DATA LISTING:
Start of Block

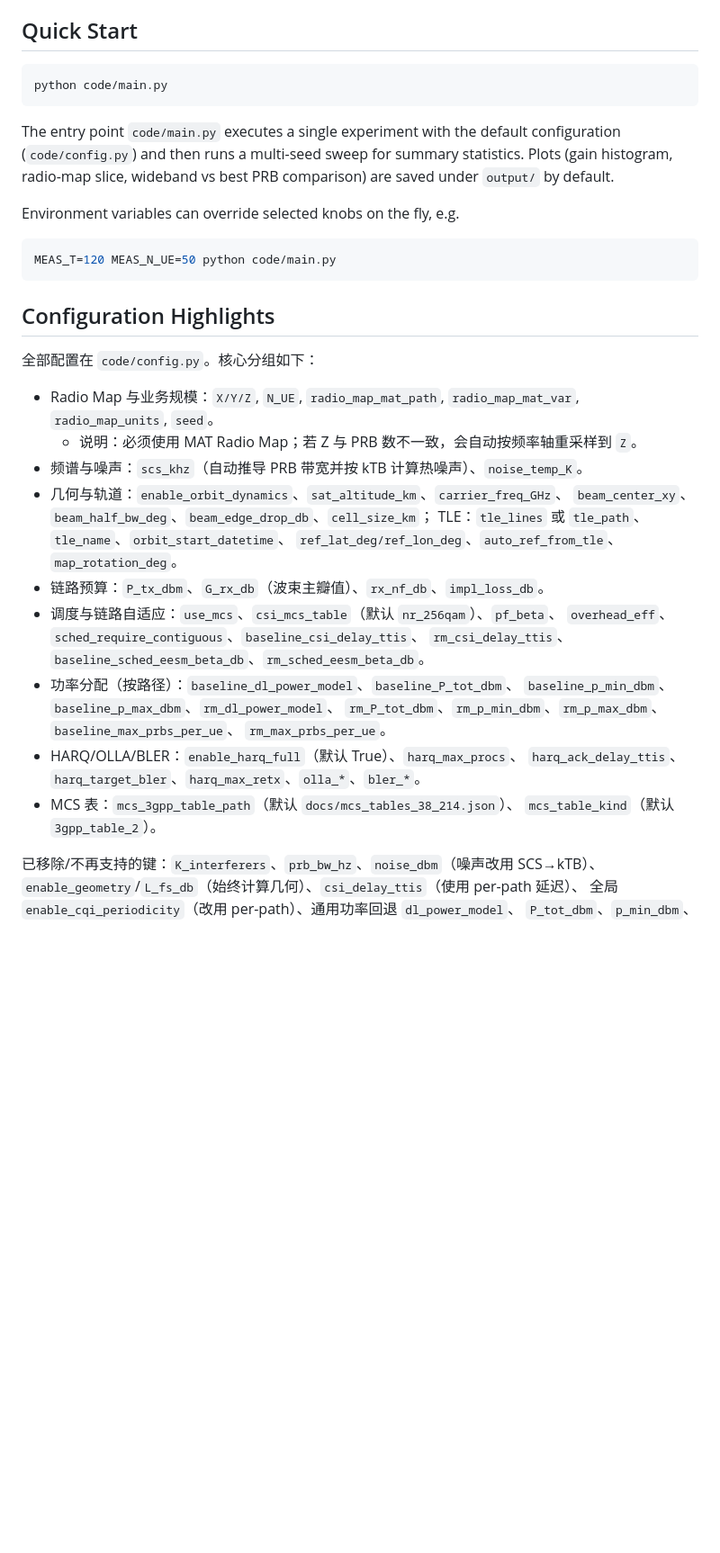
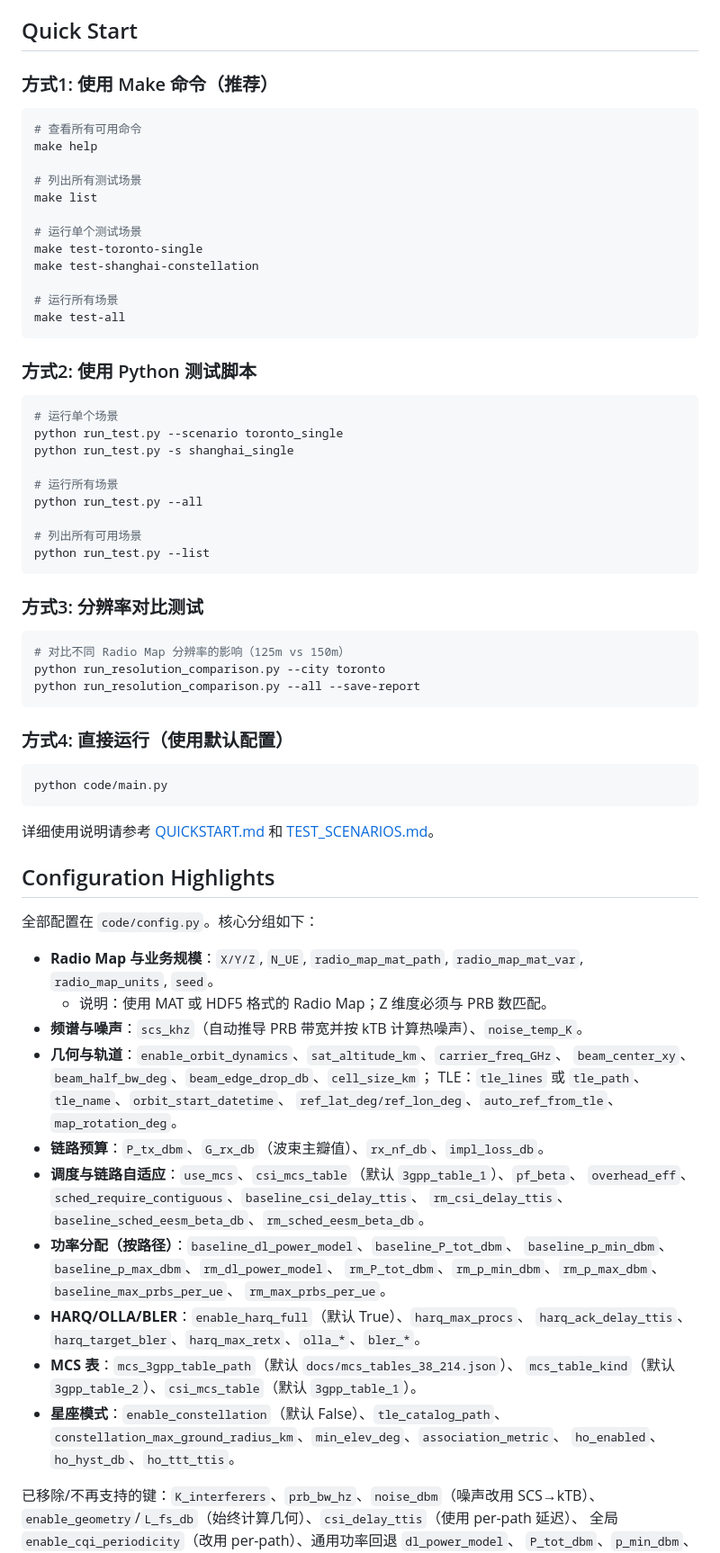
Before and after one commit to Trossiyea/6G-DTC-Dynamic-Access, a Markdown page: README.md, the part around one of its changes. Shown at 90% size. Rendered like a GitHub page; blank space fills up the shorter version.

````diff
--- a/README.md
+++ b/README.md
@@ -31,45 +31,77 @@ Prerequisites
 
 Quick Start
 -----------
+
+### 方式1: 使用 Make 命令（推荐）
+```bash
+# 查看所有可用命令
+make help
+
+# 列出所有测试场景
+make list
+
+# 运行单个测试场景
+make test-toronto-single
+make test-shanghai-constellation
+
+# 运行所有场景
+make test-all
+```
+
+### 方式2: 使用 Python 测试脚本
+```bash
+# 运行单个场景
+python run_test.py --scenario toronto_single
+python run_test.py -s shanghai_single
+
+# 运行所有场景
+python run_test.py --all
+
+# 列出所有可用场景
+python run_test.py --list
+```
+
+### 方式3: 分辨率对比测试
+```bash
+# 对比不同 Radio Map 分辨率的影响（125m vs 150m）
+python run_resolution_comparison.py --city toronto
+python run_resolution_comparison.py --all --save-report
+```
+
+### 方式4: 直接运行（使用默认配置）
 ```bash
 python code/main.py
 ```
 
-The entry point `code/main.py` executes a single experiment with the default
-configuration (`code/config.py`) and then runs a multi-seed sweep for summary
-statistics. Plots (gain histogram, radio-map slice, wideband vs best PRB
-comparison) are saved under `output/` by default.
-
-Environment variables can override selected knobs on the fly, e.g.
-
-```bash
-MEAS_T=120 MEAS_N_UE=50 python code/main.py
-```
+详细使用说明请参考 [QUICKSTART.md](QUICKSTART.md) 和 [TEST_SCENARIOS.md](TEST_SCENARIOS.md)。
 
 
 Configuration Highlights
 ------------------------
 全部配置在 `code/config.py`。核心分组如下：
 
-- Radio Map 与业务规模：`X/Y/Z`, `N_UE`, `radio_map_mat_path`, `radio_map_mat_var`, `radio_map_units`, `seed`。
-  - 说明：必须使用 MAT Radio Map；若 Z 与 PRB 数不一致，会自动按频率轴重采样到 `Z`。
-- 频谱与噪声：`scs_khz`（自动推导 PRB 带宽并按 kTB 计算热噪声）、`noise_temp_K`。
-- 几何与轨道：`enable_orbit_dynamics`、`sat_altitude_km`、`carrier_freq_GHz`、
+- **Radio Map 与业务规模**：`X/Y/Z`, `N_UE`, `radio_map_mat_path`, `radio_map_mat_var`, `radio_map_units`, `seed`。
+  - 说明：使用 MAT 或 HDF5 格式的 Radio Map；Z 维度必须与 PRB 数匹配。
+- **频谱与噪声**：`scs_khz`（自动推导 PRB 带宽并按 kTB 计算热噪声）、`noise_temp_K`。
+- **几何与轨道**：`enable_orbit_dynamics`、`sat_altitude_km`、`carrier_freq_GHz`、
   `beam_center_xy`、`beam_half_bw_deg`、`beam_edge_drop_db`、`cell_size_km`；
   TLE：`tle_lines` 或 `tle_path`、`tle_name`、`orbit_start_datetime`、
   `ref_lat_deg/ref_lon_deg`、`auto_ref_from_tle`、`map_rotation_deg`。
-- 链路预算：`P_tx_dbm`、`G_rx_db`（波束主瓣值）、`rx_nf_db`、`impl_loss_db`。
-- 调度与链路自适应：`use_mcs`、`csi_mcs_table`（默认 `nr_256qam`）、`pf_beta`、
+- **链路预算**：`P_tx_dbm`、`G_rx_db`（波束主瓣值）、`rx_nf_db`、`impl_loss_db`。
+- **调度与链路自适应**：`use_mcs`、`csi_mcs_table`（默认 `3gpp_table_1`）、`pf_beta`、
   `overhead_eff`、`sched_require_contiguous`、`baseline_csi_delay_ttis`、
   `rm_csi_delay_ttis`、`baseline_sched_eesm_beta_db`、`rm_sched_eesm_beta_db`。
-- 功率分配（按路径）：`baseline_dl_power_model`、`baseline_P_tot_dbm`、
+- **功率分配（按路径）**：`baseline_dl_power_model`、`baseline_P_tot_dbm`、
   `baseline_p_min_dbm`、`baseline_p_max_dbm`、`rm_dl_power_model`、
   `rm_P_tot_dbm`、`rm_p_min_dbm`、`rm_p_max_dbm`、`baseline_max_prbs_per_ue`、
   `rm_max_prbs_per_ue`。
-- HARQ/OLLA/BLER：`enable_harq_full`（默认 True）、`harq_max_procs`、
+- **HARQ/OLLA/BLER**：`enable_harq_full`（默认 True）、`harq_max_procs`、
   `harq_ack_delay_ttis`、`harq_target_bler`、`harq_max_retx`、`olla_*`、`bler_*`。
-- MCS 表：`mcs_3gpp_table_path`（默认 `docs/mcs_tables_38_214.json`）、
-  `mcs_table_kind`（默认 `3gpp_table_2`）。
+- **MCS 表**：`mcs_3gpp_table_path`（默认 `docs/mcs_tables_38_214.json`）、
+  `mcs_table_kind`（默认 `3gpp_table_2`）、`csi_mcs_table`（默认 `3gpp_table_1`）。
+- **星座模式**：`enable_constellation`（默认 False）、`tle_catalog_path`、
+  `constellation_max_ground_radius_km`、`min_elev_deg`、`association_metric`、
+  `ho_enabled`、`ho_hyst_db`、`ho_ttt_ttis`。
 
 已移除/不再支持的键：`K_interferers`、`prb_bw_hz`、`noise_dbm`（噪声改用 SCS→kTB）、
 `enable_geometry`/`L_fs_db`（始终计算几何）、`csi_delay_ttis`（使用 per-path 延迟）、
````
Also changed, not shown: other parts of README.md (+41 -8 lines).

End of Block
Start of Block

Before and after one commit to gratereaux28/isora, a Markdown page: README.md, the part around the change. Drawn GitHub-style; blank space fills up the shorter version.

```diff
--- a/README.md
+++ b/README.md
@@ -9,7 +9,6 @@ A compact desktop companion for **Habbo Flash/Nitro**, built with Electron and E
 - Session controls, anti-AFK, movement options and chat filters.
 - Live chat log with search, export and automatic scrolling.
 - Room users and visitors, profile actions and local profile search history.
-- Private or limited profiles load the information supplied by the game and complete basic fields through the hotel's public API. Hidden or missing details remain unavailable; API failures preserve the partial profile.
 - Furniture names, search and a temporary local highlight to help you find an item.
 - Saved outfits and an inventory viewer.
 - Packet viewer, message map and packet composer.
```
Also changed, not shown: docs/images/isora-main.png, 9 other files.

End of Block
Start of Block

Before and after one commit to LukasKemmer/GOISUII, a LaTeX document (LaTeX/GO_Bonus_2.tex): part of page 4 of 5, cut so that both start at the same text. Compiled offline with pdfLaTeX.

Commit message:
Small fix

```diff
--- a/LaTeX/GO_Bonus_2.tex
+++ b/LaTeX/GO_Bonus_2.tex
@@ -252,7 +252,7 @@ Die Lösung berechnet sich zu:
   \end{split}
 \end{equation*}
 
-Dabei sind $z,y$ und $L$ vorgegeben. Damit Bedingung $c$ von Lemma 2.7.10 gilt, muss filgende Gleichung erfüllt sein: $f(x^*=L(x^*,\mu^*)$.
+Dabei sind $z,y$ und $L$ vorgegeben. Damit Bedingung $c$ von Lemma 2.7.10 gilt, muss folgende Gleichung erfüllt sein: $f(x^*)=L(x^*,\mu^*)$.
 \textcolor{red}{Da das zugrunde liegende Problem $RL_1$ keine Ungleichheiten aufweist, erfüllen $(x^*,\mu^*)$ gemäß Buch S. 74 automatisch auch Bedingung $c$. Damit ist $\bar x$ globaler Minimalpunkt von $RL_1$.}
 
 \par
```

End of Block

TASK DESCRIPTION: Starting from the records above, copy each line where the string "code" is found.

YOUR SOLUTION:
 python code/main.py
-The entry point `code/main.py` executes a single experiment with the default
-configuration (`code/config.py`) and then runs a multi-seed sweep for summary
-MEAS_T=120 MEAS_N_UE=50 python code/main.py
 全部配置在 `code/config.py`。核心分组如下：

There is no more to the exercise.